PROBLEM DESCRIPTION:
If a line in the data below holds the word "alerts", include it in the count. Give only the final number.

DATA SUPPLIED:
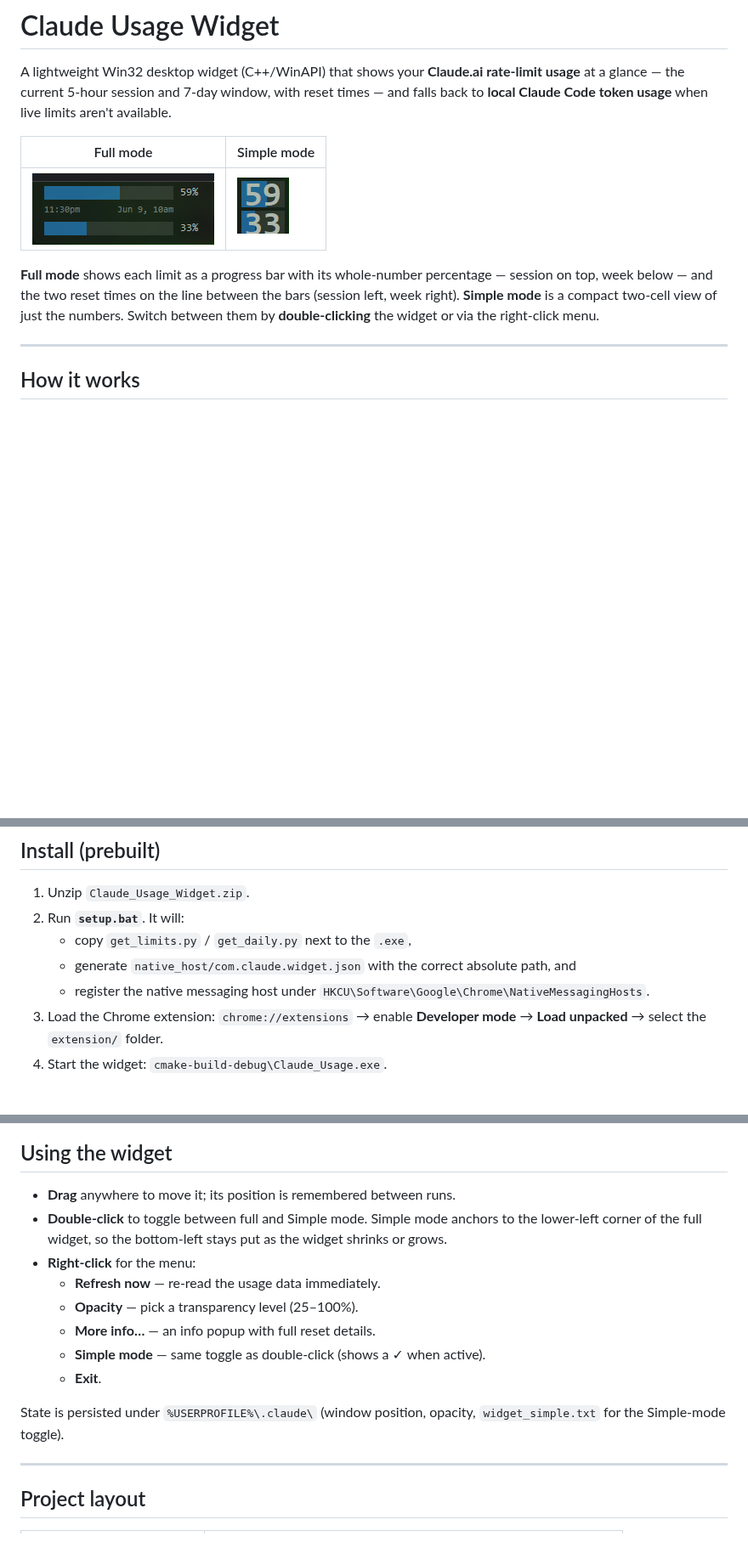
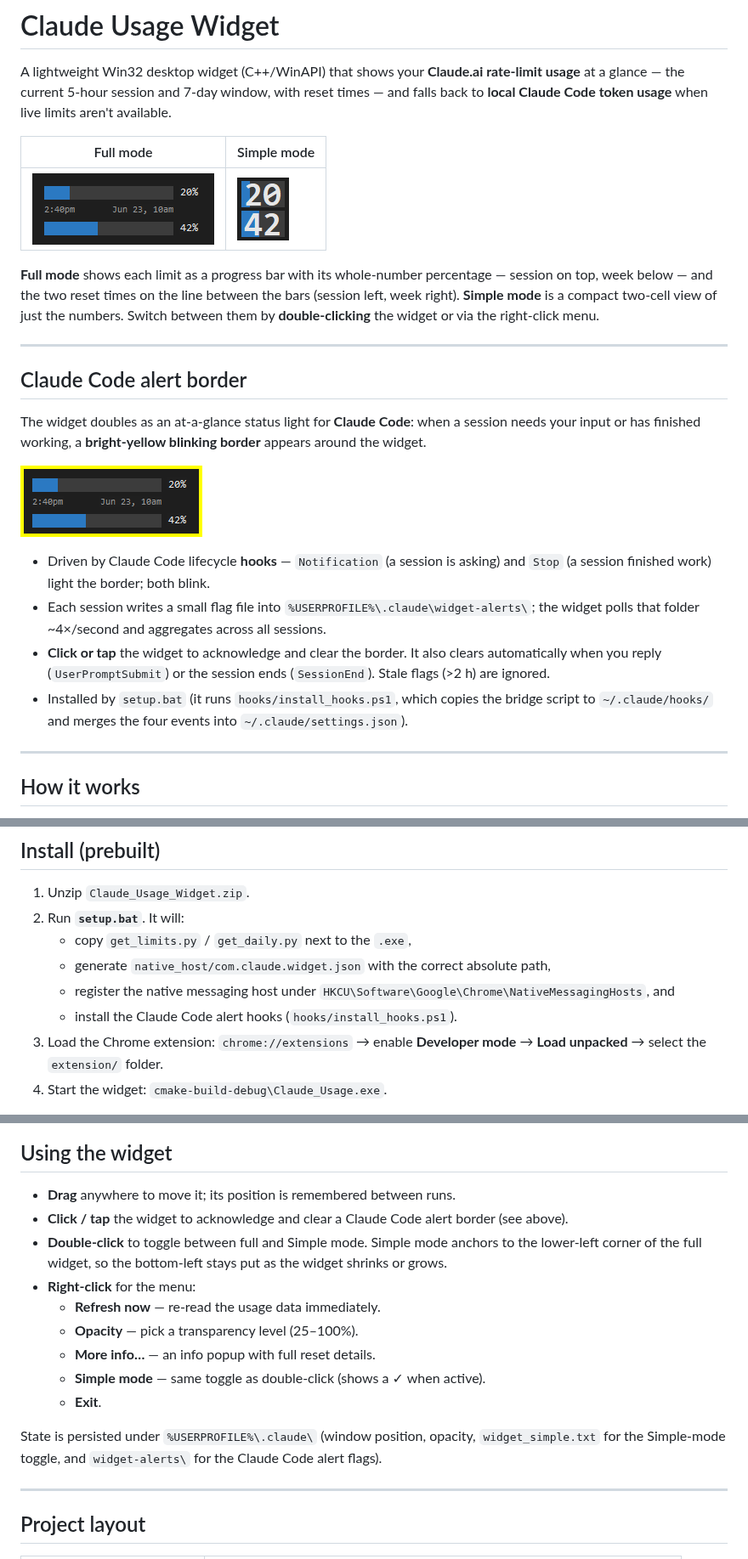
Before and after one commit to il721/Claude_Usage, a Markdown page: README.md, 3 parts joined by grey strips. Shown at 85% size. Rendered like a GitHub page; pictures changed too: widget_alert_view.png (added), widget_full_view.png, widget_simple_view.png; blank space fills up the shorter version.

Commit message:
Document Claude Code alert border; refresh screenshots; defer TODO #3
README: new "Claude Code alert border" section (hooks -> flag files -> blinking
yellow border, click to dismiss), setup.bat hooks step, click-to-dismiss in the
usage section, hooks/ in project layout, widget-alerts in persisted state.

Screenshots: regenerated full/simple views for the current square-corner design
and added widget_alert_view.png showing the yellow border.

CLAUDE.md: record the fully-opaque-border item (TODO #3) as deferred.

Co-Authored-By: Claude Opus 4.8 <noreply@anthropic.com>

```diff
--- a/README.md
+++ b/README.md
@@ -14,6 +14,27 @@ percentage — session on top, week below — and the two reset times on the lin
 between the bars (session left, week right). **Simple mode** is a compact
 two‑cell view of just the numbers. Switch between them by
 **double‑clicking** the widget or via the right‑click menu.
+
+---
+
+## Claude Code alert border
+
+The widget doubles as an at‑a‑glance status light for **Claude Code**: when a
+session needs your input or has finished working, a **bright‑yellow blinking
+border** appears around the widget.
+
+![Alert border](widget_alert_view.png)
+
+- Driven by Claude Code lifecycle **hooks** — `Notification` (a session is
+  asking) and `Stop` (a session finished work) light the border; both blink.
+- Each session writes a small flag file into `%USERPROFILE%\.claude\widget-alerts\`;
+  the widget polls that folder ~4×/second and aggregates across all sessions.
+- **Click or tap** the widget to acknowledge and clear the border. It also
+  clears automatically when you reply (`UserPromptSubmit`) or the session ends
+  (`SessionEnd`). Stale flags (>2 h) are ignored.
+- Installed by `setup.bat` (it runs `hooks/install_hooks.ps1`, which copies the
+  bridge script to `~/.claude/hooks/` and merges the four events into
+  `~/.claude/settings.json`).
 
 ---
 
@@ -73,9 +94,10 @@ can't fetch them directly. The data flows through four small pieces:
 2. Run **`setup.bat`**. It will:
    - copy `get_limits.py` / `get_daily.py` next to the `.exe`,
    - generate `native_host/com.claude.widget.json` with the correct absolute
-     path, and
+     path,
    - register the native messaging host under
-     `HKCU\Software\Google\Chrome\NativeMessagingHosts`.
+     `HKCU\Software\Google\Chrome\NativeMessagingHosts`, and
+   - install the Claude Code alert hooks (`hooks/install_hooks.ps1`).
 3. Load the Chrome extension:
    `chrome://extensions` → enable **Developer mode** → **Load unpacked** →
    select the `extension/` folder.
@@ -103,6 +125,8 @@ fix and a detached launch) and **`/pack`** to rebuild
 ## Using the widget
 
 - **Drag** anywhere to move it; its position is remembered between runs.
+- **Click / tap** the widget to acknowledge and clear a Claude Code alert
+  border (see above).
 - **Double‑click** to toggle between full and Simple mode. Simple mode anchors
   to the lower‑left corner of the full widget, so the bottom‑left stays put as
   the widget shrinks or grows.
@@ -114,7 +138,8 @@ fix and a detached launch) and **`/pack`** to rebuild
   - **Exit**.
 
 State is persisted under `%USERPROFILE%\.claude\` (window position, opacity,
-`widget_simple.txt` for the Simple‑mode toggle).
+`widget_simple.txt` for the Simple‑mode toggle, and `widget-alerts\` for the
+Claude Code alert flags).
 
 ---
 
```
Also changed, not shown: other parts of README.md (+2 -1 lines), CLAUDE.md (+4 -0 lines).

ANSWER SECTION:
3